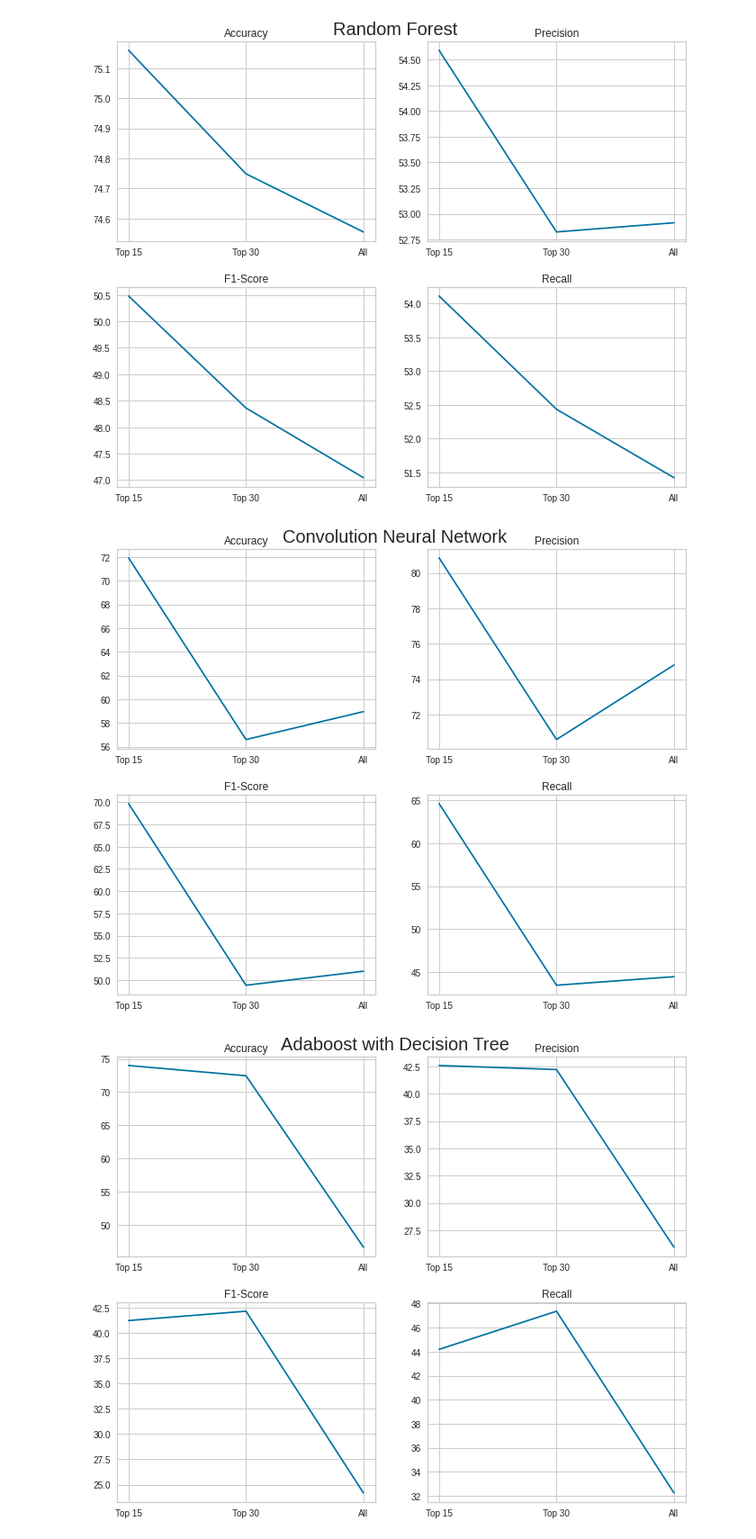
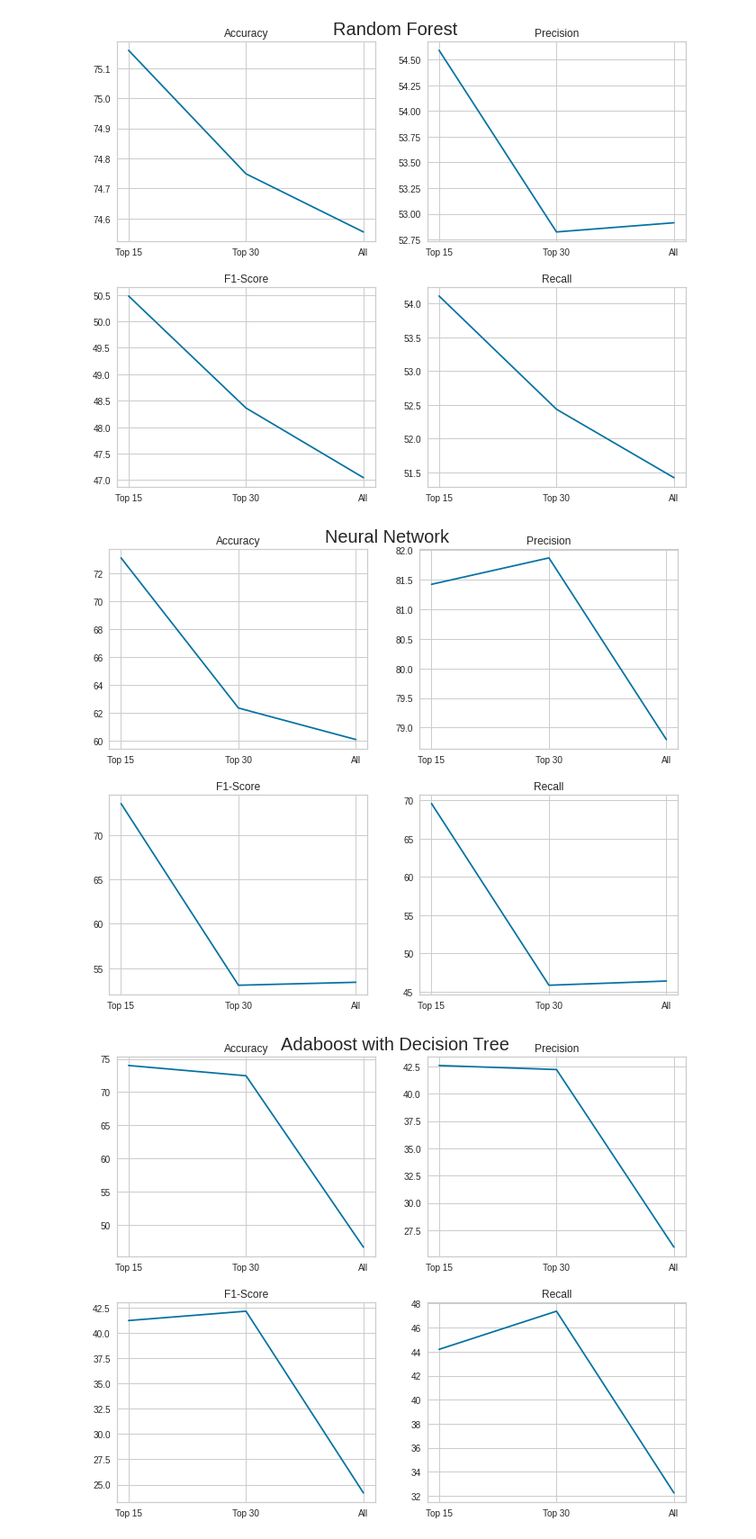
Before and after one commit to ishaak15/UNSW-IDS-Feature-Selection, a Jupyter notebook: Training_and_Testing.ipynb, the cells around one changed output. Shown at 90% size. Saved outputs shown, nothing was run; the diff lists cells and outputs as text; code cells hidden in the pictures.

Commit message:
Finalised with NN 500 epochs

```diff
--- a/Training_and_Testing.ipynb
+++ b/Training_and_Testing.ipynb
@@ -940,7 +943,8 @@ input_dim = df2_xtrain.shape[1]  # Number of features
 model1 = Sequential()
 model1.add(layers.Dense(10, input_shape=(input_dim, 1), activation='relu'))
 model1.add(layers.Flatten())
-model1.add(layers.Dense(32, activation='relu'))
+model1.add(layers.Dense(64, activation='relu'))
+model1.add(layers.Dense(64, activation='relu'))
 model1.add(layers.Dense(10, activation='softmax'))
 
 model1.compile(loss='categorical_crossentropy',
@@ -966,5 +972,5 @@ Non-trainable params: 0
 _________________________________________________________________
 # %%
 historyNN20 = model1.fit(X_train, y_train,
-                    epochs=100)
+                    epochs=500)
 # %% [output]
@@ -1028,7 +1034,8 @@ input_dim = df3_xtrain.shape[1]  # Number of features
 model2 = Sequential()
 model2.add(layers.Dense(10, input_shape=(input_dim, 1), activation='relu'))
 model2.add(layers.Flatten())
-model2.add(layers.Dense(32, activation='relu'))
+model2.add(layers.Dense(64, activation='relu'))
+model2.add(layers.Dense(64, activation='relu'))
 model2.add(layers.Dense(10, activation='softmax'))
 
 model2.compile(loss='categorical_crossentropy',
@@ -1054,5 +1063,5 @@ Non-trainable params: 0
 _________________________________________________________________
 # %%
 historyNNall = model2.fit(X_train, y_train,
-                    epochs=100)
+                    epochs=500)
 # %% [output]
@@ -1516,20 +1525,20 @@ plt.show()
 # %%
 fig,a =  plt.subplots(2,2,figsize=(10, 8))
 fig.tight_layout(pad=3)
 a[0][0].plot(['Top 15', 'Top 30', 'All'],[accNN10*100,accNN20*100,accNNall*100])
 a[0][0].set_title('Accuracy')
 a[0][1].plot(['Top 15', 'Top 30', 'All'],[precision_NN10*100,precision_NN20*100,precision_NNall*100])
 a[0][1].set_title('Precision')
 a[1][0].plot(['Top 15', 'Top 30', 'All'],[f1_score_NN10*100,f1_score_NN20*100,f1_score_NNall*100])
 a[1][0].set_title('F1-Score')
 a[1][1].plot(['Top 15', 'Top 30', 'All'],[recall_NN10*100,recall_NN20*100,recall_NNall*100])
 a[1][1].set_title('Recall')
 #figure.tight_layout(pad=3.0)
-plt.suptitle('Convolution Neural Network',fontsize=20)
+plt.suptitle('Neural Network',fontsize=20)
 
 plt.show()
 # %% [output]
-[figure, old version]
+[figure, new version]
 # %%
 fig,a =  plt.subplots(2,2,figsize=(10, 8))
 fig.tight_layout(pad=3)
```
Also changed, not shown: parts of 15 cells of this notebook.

########

WHAT THIS TASK INVOLVES
The lines above that hold "activation" are the result; show every one of them.

WRITTEN ANSWER
 model1.add(layers.Dense(10, input_shape=(input_dim, 1), activation='relu'))
-model1.add(layers.Dense(32, activation='relu'))
+model1.add(layers.Dense(64, activation='relu'))
+model1.add(layers.Dense(64, activation='relu'))
 model1.add(layers.Dense(10, activation='softmax'))
 model2.add(layers.Dense(10, input_shape=(input_dim, 1), activation='relu'))
-model2.add(layers.Dense(32, activation='relu'))
+model2.add(layers.Dense(64, activation='relu'))
+model2.add(layers.Dense(64, activation='relu'))
 model2.add(layers.Dense(10, activation='softmax'))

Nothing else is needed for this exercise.